* _Your goal_: Copy each entry precisely as written, and do not carry over the pictures.

(Change detection outputs)
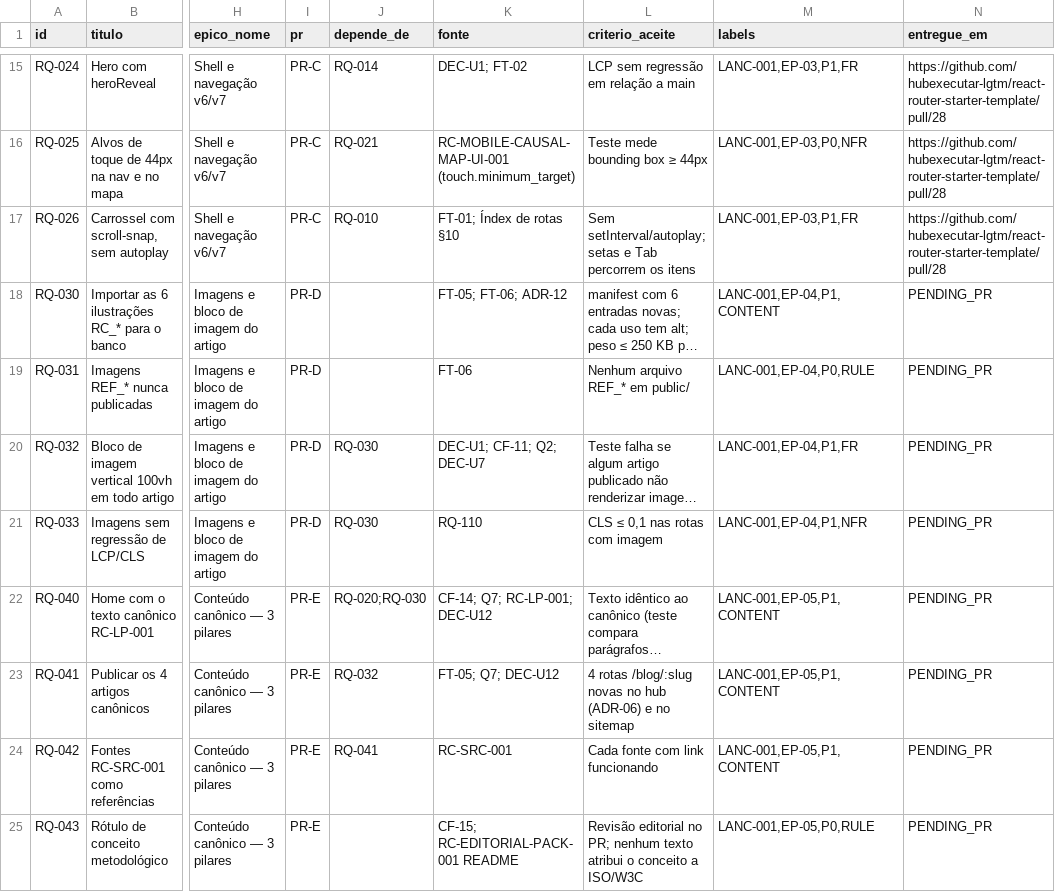
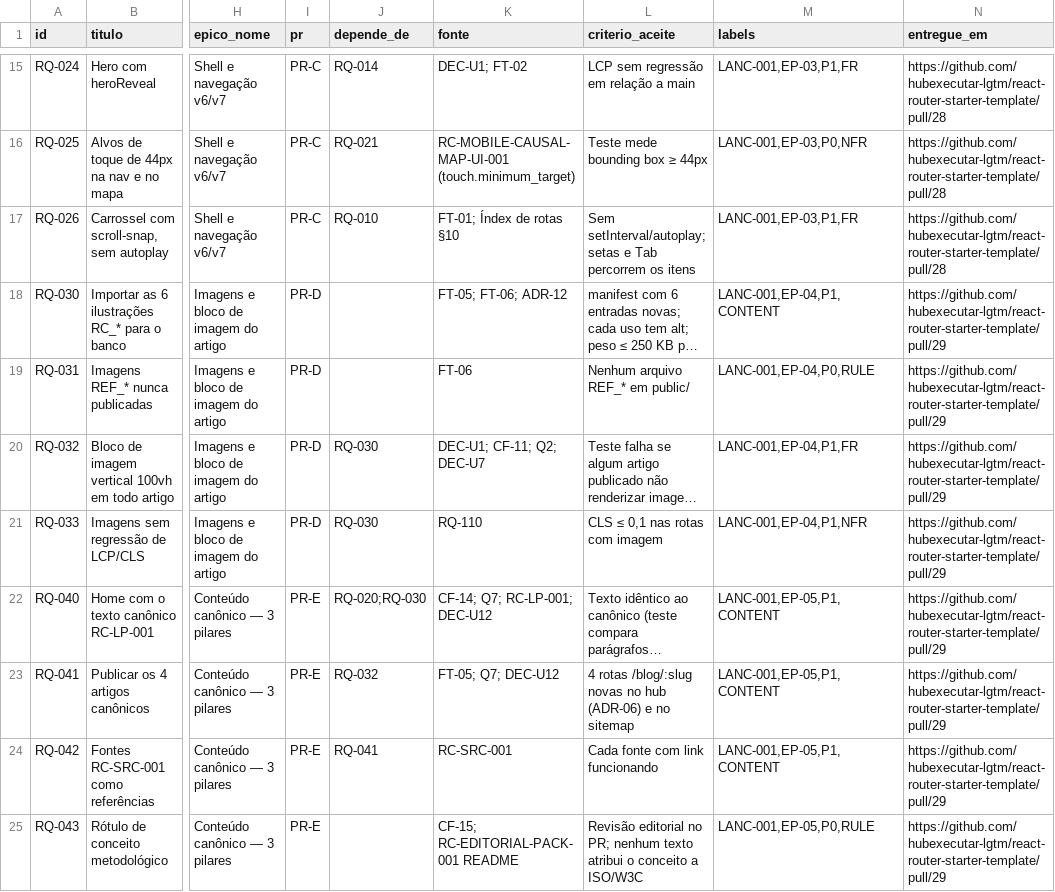
Before and after one commit to hubexecutar-lgtm/react-router-starter-template, a CSV file: docs/lancamento/LANC-001/requirements/requisitos.csv, drawn as a sheet; only a part is shown, gaps mark what is left out; long unchanged cells end in …; the diff covers the shown part only; the diff names each change by its address in the sheet, - before the commit and + after, or states it on an @@ line.

```diff
--- a/docs/lancamento/LANC-001/requirements/requisitos.csv
+++ b/docs/lancamento/LANC-001/requirements/requisitos.csv
-N18:N25 (entregue_em): PENDING_PR
+N18:N25 (entregue_em): https://github.com/hubexecutar-lgtm/react-router-starter-template/pull/29
```
Also changed, not shown: 7 edited cells elsewhere in this file, 1 other file.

* _Answer section_:
Before and after one commit to hubexecutar-lgtm/react-router-starter-template, a CSV file: docs/lancamento/LANC-001/requirements/requisitos.csv, drawn as a sheet; only a part is shown, gaps mark what is left out; long unchanged cells end in …; the diff covers the shown part only; the diff names each change by its address in the sheet, - before the commit and + after, or states it on an @@ line.

```diff
--- a/docs/lancamento/LANC-001/requirements/requisitos.csv
+++ b/docs/lancamento/LANC-001/requirements/requisitos.csv
-N18:N25 (entregue_em): PENDING_PR
+N18:N25 (entregue_em): https://github.com/hubexecutar-lgtm/react-router-starter-template/pull/29
```
Also changed, not shown: 7 edited cells elsewhere in this file, 1 other file.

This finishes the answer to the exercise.